Kristan Porter, a commercial fisherman and captain of the F/V Whitney & Ashley out of Cutler, Maine, advocates for the digital logbook. “I have been using Deckhand on my fishing vessel for a while now. It makes sending my trip reports a breeze, and it’s nice to know that I can use my data for so many other purposes, as well.”
Lange Solberg, business development manager for Real-Time Data’s North America operations, has expanded the Australian-originated business to commercial fishing markets in the United States and Canada, with firsthand knowledge as a third-generation fisher who runs the F/V Iceberg Point in June and July to catch sockeye salmon in Bristol Bay. He began fishing at the age of 12 with his father, and in 2013 took over the family business and has expanded the fishing operation since then.
Solberg has been able to incorporate his life on the water and passion for fishing into growing Deckhand and further the intersection of sustainable fishing with innovative technology. National Fisherman had the pleasure of connecting with Solberg about the benefits of this product for fishermen and able to ask some of the questions you may have as a commercial fisherman.
Lange Solberg: This is a really relevant question for us because we have received overwhelmingly positive feedback from that over-45 cohort of fishers.

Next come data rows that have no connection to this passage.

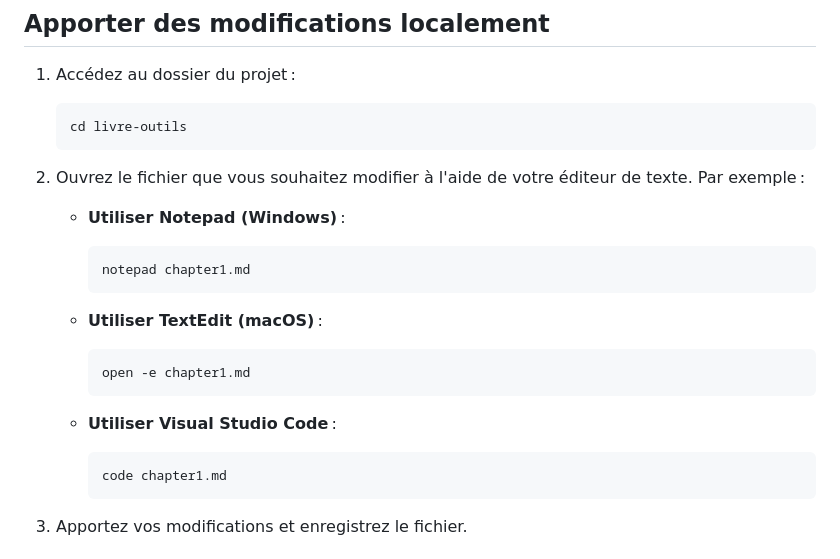
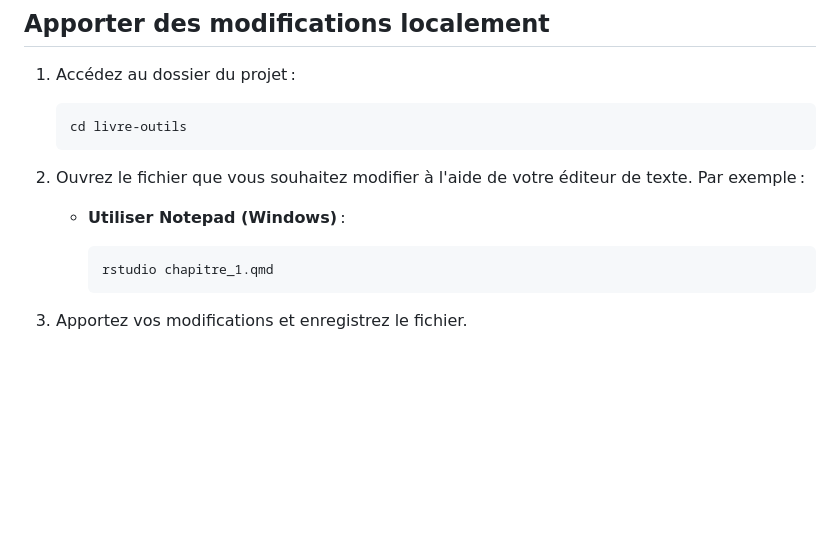
Before and after one commit to clessn/livre-outils, a Markdown page: README.md, the part around the change. Drawn GitHub-style; blank space fills up the shorter version.

````diff
--- a/README.md
+++ b/README.md
@@ -88,19 +88,7 @@ Vous devriez voir la version de Git installée.
    - **Utiliser Notepad (Windows)** :
 
      ```bash
-     notepad chapter1.md
-     ```
-
-   - **Utiliser TextEdit (macOS)** :
-
-     ```bash
-     open -e chapter1.md
-     ```
-
-   - **Utiliser Visual Studio Code** :
-
-     ```bash
-     code chapter1.md
+     rstudio chapitre_1.qmd
      ```
 
 3. Apportez vos modifications et enregistrez le fichier.
````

One fisher who thought that new reporting regulations were going to force him into retirement told us that the ease of use that Deckhand provides compelled him to stay fishing. He explained that it works just like fishermen do on the water.
NF: How has Deckhand been beneficial for state and federal regulators? How easy has this made it for both parties?
Solberg: It’s important to remember that our main objective is to build and deploy a product that benefits fishers, first and foremost. However, regulators appreciate Deckhand, as well, in those markets where fishers are using it to submit electronic reports. In Alaska federal fisheries, for example, Deckhand is helping take the monkey off fishers’ and regulators’ backs alike given so many of the existing solutions for reporting are over a decade old and no longer supported. We’re pleased to be able to offer top-notch support in these markets along with leveraging the nimbleness of the platform to quickly respond to feedback.
NF: How rugged and waterproof is the tablet?
Solberg: Very. The Deckhand unit is rated IP67 and MIL 810G with a plethora of mounting options using RAM Mounts solutions. The full solution (hardware and software) can be purchased with a growing number of marine electronics distributors on both coasts.
NF: Deckhand employees have ties to the fishing industries in almost all regions. How has it been using Deckhand for yourself, and for others that fish within the company?
Solberg: It has been great. One of our co-founders, Tom Robinson, has expanded the use of Deckhand down on the beach in South Australia where they harvest pipis (small clams). We’ve ended up building in some pretty cool features in that fishery’s workflow which enable his team to track the translocation of undersized species up and down the beach, which has directly led to a quicker and more efficient harvest of legally sized pipis and increased revenue across the board. I also use Deckhand on my Bristol Bay boat, both indoors and out, to keep track of deliveries, RSW temperatures, and other information. I’m having a lot of fun integrating our tech — something I’m personally very proud of — into the rest of my electronics array in the wheelhouse.
NF: For the maintenance feature of the logbook, do you have to manually input the information, or will the logbook sync with other tech on your boat?
Solberg: Fishers can enter oil changes, filter changes, fuel ups, and engine/tank profiles in the maintenance section of some of our workflows, such as the one in the Greater Atlantic region. We’re always looking for interesting hardware integration opportunities, as well, and already do integrate with Bluetooth-connected equipment in some markets.
To learn more about Deckhand Logbooks and how you can integrate it into your day-to-day on the water, check out their website or follow them on social media for updates.